Would it be possible to write out each entry below exactly, without the pictures?

Version difference data
########################################

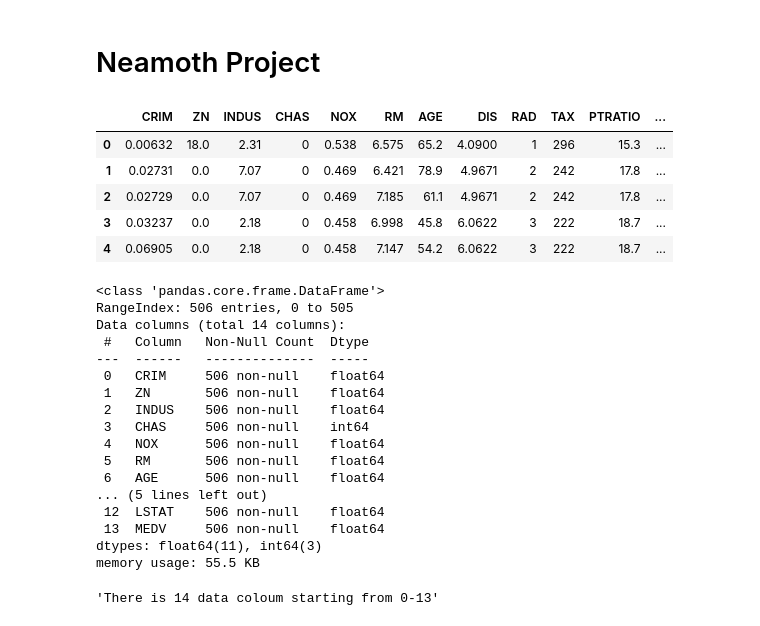
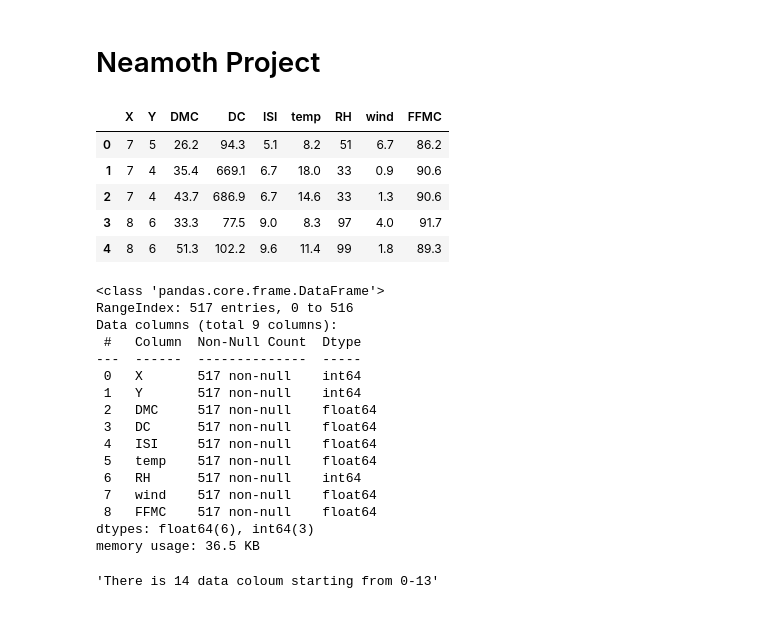
Before and after one commit to neamoth/dataminingproject, a Jupyter notebook: Neamoth(162-15-8202).ipynb, the cells around one changed output. Cells and saved outputs as stored; diff of their text form; code cells hidden in the pictures.

```diff
--- a/Neamoth(162-15-8202).ipynb
+++ b/Neamoth(162-15-8202).ipynb
@@ -3,39 +3,38 @@
 # %%
 import pandas as pd
 # %%
-housing = pd.read_csv("data.csv")
+fire = pd.read_csv("forestfires.csv")
 # %%
-housing.head()
+fire.head()
 
 #Head function is basicall show me the top 5 data in my dataset
 # %% [output]
-|  | CRIM | ZN | INDUS | CHAS | NOX | RM | AGE | DIS | RAD | TAX | PTRATIO | ... |
-| 0 | 0.00632 | 18.0 | 2.31 | 0 | 0.538 | 6.575 | 65.2 | 4.0900 | 1 | 296 | 15.3 | ... |
-| 1 | 0.02731 | 0.0 | 7.07 | 0 | 0.469 | 6.421 | 78.9 | 4.9671 | 2 | 242 | 17.8 | ... |
-| 2 | 0.02729 | 0.0 | 7.07 | 0 | 0.469 | 7.185 | 61.1 | 4.9671 | 2 | 242 | 17.8 | ... |
-| 3 | 0.03237 | 0.0 | 2.18 | 0 | 0.458 | 6.998 | 45.8 | 6.0622 | 3 | 222 | 18.7 | ... |
-| 4 | 0.06905 | 0.0 | 2.18 | 0 | 0.458 | 7.147 | 54.2 | 6.0622 | 3 | 222 | 18.7 | ... |
+|  | X | Y | DMC | DC | ISI | temp | RH | wind | FFMC |
+| 0 | 7 | 5 | 26.2 | 94.3 | 5.1 | 8.2 | 51 | 6.7 | 86.2 |
+| 1 | 7 | 4 | 35.4 | 669.1 | 6.7 | 18.0 | 33 | 0.9 | 90.6 |
+| 2 | 7 | 4 | 43.7 | 686.9 | 6.7 | 14.6 | 33 | 1.3 | 90.6 |
+| 3 | 8 | 6 | 33.3 | 77.5 | 9.0 | 8.3 | 97 | 4.0 | 91.7 |
+| 4 | 8 | 6 | 51.3 | 102.2 | 9.6 | 11.4 | 99 | 1.8 | 89.3 |
 # %%
-housing.info()
+fire.info()
 #This function basically show me that if there is any null data and what is the data type
 '''There is 14 data coloum starting from 0-13'''
 # %% [output]
 <class 'pandas.core.frame.DataFrame'>
-RangeIndex: 506 entries, 0 to 505
-Data columns (total 14 columns):
- #   Column   Non-Null Count  Dtype
----  ------   --------------  -----
- 0   CRIM     506 non-null    float64
- 1   ZN       506 non-null    float64
- 2   INDUS    506 non-null    float64
- 3   CHAS     506 non-null    int64
- 4   NOX      506 non-null    float64
- 5   RM       506 non-null    float64
- 6   AGE      506 non-null    float64
-... (5 lines left out)
- 12  LSTAT    506 non-null    float64
- 13  MEDV     506 non-null    float64
-dtypes: float64(11), int64(3)
-memory usage: 55.5 KB
+RangeIndex: 517 entries, 0 to 516
+Data columns (total 9 columns):
+ #   Column  Non-Null Count  Dtype
+---  ------  --------------  -----
+ 0   X       517 non-null    int64
+ 1   Y       517 non-null    int64
+ 2   DMC     517 non-null    float64
+ 3   DC      517 non-null    float64
+ 4   ISI     517 non-null    float64
+ 5   temp    517 non-null    float64
+ 6   RH      517 non-null    int64
+ 7   wind    517 non-null    float64
+ 8   FFMC    517 non-null    float64
+dtypes: float64(6), int64(3)
+memory usage: 36.5 KB
 'There is 14 data coloum starting from 0-13'
 # %%
```
Also changed, not shown: parts of 8 cells of this notebook.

########################################

Exercise answer
Before and after one commit to neamoth/dataminingproject, a Jupyter notebook: Neamoth(162-15-8202).ipynb, the cells around one changed output. Cells and saved outputs as stored; diff of their text form; code cells hidden in the pictures.

```diff
--- a/Neamoth(162-15-8202).ipynb
+++ b/Neamoth(162-15-8202).ipynb
@@ -3,39 +3,38 @@
 # %%
 import pandas as pd
 # %%
-housing = pd.read_csv("data.csv")
+fire = pd.read_csv("forestfires.csv")
 # %%
-housing.head()
+fire.head()
 
 #Head function is basicall show me the top 5 data in my dataset
 # %% [output]
-|  | CRIM | ZN | INDUS | CHAS | NOX | RM | AGE | DIS | RAD | TAX | PTRATIO | ... |
-| 0 | 0.00632 | 18.0 | 2.31 | 0 | 0.538 | 6.575 | 65.2 | 4.0900 | 1 | 296 | 15.3 | ... |
-| 1 | 0.02731 | 0.0 | 7.07 | 0 | 0.469 | 6.421 | 78.9 | 4.9671 | 2 | 242 | 17.8 | ... |
-| 2 | 0.02729 | 0.0 | 7.07 | 0 | 0.469 | 7.185 | 61.1 | 4.9671 | 2 | 242 | 17.8 | ... |
-| 3 | 0.03237 | 0.0 | 2.18 | 0 | 0.458 | 6.998 | 45.8 | 6.0622 | 3 | 222 | 18.7 | ... |
-| 4 | 0.06905 | 0.0 | 2.18 | 0 | 0.458 | 7.147 | 54.2 | 6.0622 | 3 | 222 | 18.7 | ... |
+|  | X | Y | DMC | DC | ISI | temp | RH | wind | FFMC |
+| 0 | 7 | 5 | 26.2 | 94.3 | 5.1 | 8.2 | 51 | 6.7 | 86.2 |
+| 1 | 7 | 4 | 35.4 | 669.1 | 6.7 | 18.0 | 33 | 0.9 | 90.6 |
+| 2 | 7 | 4 | 43.7 | 686.9 | 6.7 | 14.6 | 33 | 1.3 | 90.6 |
+| 3 | 8 | 6 | 33.3 | 77.5 | 9.0 | 8.3 | 97 | 4.0 | 91.7 |
+| 4 | 8 | 6 | 51.3 | 102.2 | 9.6 | 11.4 | 99 | 1.8 | 89.3 |
 # %%
-housing.info()
+fire.info()
 #This function basically show me that if there is any null data and what is the data type
 '''There is 14 data coloum starting from 0-13'''
 # %% [output]
 <class 'pandas.core.frame.DataFrame'>
-RangeIndex: 506 entries, 0 to 505
-Data columns (total 14 columns):
- #   Column   Non-Null Count  Dtype
----  ------   --------------  -----
- 0   CRIM     506 non-null    float64
- 1   ZN       506 non-null    float64
- 2   INDUS    506 non-null    float64
- 3   CHAS     506 non-null    int64
- 4   NOX      506 non-null    float64
- 5   RM       506 non-null    float64
- 6   AGE      506 non-null    float64
-... (5 lines left out)
- 12  LSTAT    506 non-null    float64
- 13  MEDV     506 non-null    float64
-dtypes: float64(11), int64(3)
-memory usage: 55.5 KB
+RangeIndex: 517 entries, 0 to 516
+Data columns (total 9 columns):
+ #   Column  Non-Null Count  Dtype
+---  ------  --------------  -----
+ 0   X       517 non-null    int64
+ 1   Y       517 non-null    int64
+ 2   DMC     517 non-null    float64
+ 3   DC      517 non-null    float64
+ 4   ISI     517 non-null    float64
+ 5   temp    517 non-null    float64
+ 6   RH      517 non-null    int64
+ 7   wind    517 non-null    float64
+ 8   FFMC    517 non-null    float64
+dtypes: float64(6), int64(3)
+memory usage: 36.5 KB
 'There is 14 data coloum starting from 0-13'
 # %%
```
Also changed, not shown: parts of 8 cells of this notebook.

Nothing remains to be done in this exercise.